▸ WORK TASK
What lines in the entries hold the string "automatically"? List them.

++++ TASK MATERIAL ++++

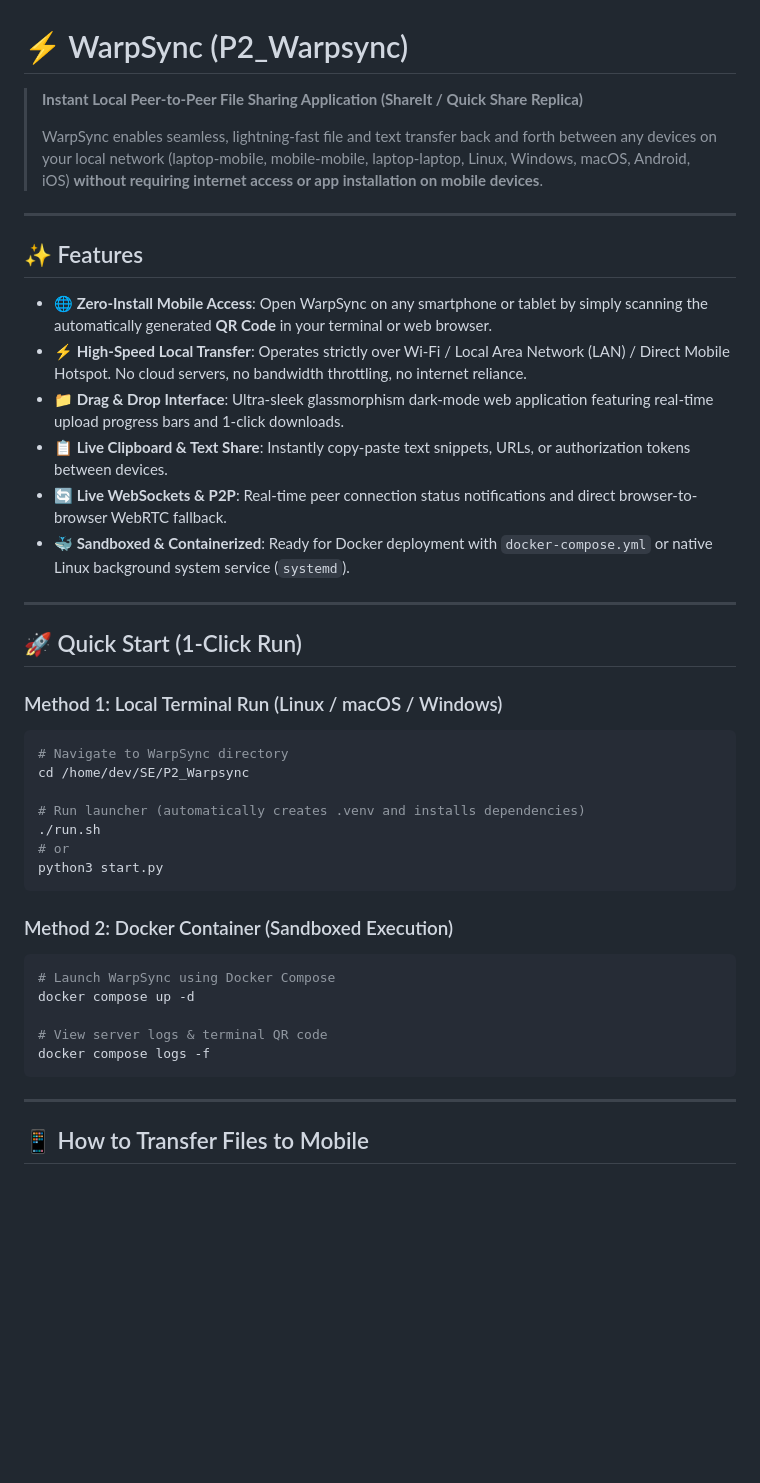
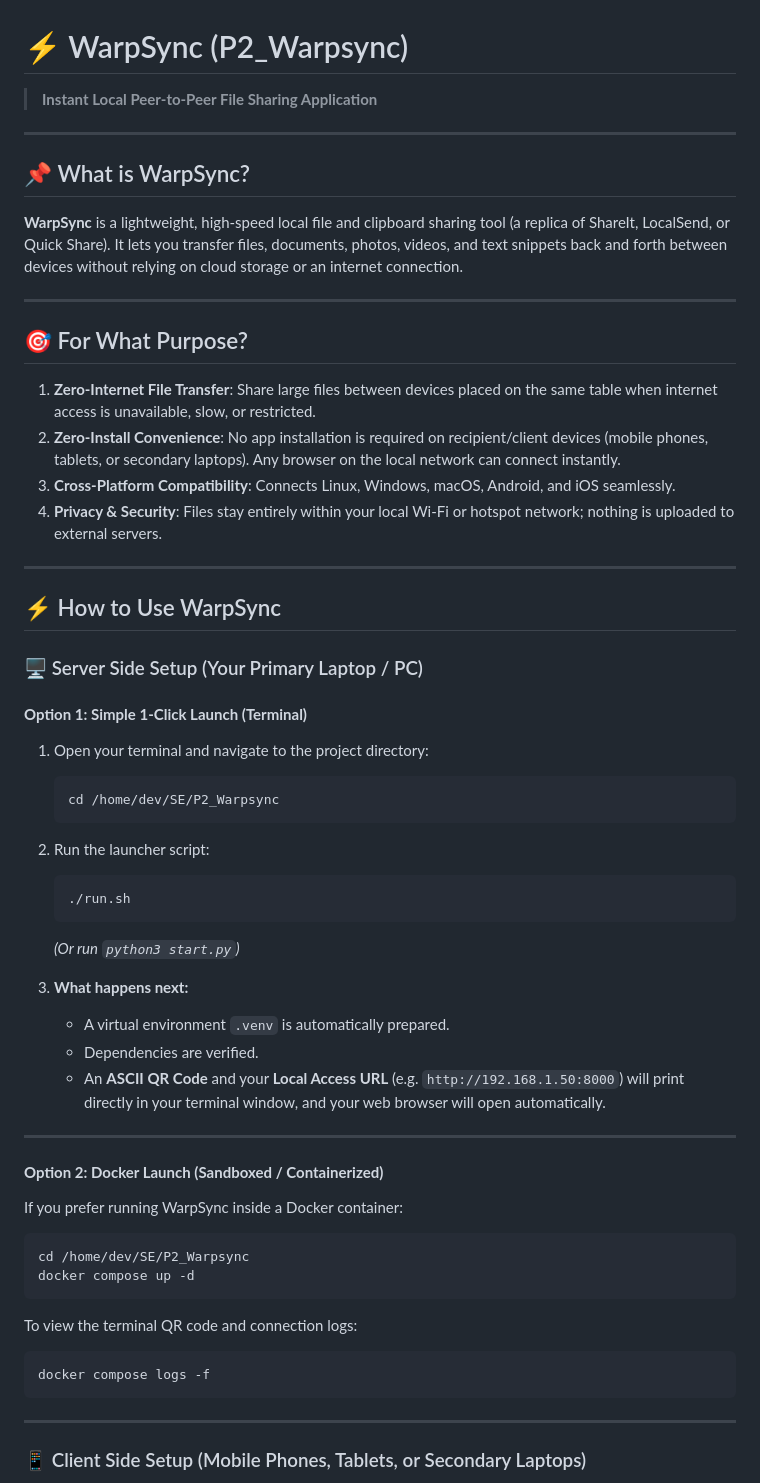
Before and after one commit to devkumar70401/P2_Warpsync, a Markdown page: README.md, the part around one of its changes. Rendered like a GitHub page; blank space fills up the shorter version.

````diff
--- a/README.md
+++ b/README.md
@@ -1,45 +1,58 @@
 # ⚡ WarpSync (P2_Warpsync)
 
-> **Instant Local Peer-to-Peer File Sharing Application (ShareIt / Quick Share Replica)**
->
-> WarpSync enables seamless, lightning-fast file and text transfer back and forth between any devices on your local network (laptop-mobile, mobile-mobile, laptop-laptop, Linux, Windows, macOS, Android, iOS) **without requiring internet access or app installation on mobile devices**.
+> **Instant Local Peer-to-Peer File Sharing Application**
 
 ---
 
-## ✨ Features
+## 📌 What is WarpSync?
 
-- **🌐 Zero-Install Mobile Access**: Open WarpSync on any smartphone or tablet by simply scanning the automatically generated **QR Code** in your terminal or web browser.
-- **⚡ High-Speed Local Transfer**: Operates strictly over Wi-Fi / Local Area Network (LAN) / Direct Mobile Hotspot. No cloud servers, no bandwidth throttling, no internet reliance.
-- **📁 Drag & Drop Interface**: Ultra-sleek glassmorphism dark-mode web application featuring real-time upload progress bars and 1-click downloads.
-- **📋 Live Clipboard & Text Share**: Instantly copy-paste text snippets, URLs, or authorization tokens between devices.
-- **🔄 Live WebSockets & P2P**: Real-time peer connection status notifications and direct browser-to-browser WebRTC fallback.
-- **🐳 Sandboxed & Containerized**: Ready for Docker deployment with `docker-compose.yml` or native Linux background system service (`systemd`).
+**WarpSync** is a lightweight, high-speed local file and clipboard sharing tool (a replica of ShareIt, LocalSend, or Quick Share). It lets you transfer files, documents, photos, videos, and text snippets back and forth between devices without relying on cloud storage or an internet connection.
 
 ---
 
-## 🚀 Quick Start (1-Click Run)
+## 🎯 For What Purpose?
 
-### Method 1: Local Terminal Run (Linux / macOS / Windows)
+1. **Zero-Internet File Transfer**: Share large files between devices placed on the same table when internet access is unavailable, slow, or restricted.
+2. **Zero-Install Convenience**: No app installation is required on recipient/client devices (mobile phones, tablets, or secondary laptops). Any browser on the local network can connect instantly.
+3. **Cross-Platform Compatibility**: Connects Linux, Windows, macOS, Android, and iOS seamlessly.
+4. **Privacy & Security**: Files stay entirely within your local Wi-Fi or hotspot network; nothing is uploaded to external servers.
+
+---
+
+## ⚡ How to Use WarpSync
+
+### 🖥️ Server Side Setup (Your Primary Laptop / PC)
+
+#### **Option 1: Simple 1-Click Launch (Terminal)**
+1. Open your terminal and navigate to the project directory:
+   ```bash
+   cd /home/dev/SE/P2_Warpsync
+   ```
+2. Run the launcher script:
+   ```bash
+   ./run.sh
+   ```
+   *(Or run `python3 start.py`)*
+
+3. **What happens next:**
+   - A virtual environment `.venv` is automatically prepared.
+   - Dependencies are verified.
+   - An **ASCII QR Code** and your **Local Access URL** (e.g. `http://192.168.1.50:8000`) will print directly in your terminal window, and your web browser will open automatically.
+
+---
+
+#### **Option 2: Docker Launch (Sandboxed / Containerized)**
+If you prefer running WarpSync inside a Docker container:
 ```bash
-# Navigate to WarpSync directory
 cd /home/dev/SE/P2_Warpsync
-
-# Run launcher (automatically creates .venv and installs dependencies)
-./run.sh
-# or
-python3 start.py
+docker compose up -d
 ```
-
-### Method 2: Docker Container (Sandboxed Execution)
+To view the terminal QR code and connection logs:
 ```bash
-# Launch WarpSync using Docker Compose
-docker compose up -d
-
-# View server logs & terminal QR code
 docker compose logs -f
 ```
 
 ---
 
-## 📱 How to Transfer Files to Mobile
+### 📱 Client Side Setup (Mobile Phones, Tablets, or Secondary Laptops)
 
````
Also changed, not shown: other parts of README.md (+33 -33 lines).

++++

▸ RESULT
-- **🌐 Zero-Install Mobile Access**: Open WarpSync on any smartphone or tablet by simply scanning the automatically generated **QR Code** in your terminal or web browser.
+   - A virtual environment `.venv` is automatically prepared.
+   - An **ASCII QR Code** and your **Local Access URL** (e.g. `http://192.168.1.50:8000`) will print directly in your terminal window, and your web browser will open automatically.
-# Run launcher (automatically creates .venv and installs dependencies)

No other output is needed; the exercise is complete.